=== Information supplied ===

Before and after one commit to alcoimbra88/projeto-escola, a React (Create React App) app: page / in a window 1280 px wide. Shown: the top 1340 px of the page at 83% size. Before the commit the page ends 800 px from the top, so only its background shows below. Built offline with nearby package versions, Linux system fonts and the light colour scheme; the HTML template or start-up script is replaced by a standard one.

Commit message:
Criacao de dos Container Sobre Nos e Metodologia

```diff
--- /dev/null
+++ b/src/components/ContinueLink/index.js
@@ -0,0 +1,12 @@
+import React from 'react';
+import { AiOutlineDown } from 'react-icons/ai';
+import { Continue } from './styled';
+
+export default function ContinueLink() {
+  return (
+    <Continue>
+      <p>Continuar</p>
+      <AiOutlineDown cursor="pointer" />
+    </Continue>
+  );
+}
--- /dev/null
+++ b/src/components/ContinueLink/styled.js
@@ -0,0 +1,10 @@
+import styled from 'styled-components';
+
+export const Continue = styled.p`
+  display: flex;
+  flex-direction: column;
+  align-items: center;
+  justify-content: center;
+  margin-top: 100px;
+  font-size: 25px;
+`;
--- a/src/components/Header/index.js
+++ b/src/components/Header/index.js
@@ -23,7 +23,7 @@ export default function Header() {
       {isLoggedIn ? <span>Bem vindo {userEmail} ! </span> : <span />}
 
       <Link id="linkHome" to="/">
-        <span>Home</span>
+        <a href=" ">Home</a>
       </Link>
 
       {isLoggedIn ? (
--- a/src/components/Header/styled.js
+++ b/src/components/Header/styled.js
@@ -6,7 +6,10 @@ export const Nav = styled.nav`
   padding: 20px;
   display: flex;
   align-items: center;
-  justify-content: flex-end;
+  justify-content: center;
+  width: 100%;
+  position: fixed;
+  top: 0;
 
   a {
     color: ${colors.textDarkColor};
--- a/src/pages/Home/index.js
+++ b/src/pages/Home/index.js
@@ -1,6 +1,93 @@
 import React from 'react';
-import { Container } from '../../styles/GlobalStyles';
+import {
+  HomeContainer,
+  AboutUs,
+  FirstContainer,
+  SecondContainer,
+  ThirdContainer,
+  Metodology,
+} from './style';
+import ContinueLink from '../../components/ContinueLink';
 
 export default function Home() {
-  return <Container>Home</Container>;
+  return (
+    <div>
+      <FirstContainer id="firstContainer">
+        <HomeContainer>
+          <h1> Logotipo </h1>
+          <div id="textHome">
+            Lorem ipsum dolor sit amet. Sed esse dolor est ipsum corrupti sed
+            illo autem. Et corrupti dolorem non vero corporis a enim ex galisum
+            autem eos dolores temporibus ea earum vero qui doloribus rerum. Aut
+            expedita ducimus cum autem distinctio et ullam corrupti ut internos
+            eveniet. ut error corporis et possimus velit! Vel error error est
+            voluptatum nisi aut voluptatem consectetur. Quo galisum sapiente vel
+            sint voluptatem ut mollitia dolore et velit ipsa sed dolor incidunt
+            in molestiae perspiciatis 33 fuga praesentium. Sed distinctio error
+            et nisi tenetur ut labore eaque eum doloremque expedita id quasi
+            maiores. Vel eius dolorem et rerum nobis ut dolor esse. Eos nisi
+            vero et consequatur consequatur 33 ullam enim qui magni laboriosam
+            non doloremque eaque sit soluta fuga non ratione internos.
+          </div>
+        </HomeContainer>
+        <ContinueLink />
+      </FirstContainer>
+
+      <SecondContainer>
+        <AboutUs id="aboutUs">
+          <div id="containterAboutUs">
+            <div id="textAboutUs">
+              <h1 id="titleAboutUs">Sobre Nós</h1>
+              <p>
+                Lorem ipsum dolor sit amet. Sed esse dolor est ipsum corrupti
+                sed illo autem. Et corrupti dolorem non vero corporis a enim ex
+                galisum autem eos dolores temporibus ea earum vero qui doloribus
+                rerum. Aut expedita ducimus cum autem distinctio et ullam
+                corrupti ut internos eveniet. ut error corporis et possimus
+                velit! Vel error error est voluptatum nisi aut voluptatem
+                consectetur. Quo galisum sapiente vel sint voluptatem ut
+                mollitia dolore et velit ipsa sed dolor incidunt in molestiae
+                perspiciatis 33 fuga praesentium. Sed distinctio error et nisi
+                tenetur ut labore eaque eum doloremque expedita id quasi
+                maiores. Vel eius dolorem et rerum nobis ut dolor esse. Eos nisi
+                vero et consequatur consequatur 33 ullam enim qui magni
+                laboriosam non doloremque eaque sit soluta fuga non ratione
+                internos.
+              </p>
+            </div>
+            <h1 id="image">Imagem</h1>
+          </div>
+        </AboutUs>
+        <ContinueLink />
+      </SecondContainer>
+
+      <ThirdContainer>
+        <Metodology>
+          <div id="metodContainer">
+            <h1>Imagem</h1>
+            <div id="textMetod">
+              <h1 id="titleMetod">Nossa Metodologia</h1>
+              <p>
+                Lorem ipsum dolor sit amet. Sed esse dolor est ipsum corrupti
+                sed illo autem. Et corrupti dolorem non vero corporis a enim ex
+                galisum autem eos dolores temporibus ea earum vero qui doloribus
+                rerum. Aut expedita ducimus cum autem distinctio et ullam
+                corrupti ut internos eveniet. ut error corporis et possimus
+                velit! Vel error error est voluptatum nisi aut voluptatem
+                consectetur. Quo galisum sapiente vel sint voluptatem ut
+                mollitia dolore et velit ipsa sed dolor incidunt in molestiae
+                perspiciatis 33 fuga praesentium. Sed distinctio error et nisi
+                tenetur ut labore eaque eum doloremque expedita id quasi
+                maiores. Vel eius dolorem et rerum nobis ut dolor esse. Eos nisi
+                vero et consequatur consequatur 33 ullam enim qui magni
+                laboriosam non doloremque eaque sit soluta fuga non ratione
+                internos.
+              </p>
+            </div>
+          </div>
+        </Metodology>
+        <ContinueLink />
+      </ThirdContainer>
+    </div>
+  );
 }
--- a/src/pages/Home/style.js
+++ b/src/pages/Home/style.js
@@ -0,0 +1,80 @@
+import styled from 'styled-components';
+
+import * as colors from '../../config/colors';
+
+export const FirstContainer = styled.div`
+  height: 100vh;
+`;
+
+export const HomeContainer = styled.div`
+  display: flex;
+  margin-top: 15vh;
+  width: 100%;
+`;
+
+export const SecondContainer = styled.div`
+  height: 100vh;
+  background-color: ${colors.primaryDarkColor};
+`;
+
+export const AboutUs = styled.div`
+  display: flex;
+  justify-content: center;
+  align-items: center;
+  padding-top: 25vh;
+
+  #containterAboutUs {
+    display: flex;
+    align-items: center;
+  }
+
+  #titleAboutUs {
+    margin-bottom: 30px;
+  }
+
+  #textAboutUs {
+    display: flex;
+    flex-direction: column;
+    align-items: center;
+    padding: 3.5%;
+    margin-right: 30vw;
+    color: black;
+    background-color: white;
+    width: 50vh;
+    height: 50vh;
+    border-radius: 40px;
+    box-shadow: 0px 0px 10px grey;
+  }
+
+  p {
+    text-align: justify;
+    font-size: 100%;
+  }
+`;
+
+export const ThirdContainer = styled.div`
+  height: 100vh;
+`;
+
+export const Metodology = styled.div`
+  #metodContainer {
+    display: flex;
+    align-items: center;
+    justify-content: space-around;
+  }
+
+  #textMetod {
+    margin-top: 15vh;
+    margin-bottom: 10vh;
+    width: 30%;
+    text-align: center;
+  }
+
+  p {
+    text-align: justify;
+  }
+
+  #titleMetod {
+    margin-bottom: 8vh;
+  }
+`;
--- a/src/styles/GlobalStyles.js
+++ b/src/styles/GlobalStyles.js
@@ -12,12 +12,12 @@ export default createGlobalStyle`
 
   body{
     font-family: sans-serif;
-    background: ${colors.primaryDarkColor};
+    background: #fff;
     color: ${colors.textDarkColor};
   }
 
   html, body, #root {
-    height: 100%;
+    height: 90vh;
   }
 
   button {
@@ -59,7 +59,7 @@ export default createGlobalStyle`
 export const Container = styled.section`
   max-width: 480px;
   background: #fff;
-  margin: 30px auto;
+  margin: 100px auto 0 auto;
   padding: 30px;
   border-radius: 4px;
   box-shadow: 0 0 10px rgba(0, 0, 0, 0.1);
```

===

- [Work item] What belongs in the answer is each line of the data that has the word "index".

- [Answer box]
+++ b/src/components/ContinueLink/index.js
--- a/src/components/Header/index.js
+++ b/src/components/Header/index.js
--- a/src/pages/Home/index.js
+++ b/src/pages/Home/index.js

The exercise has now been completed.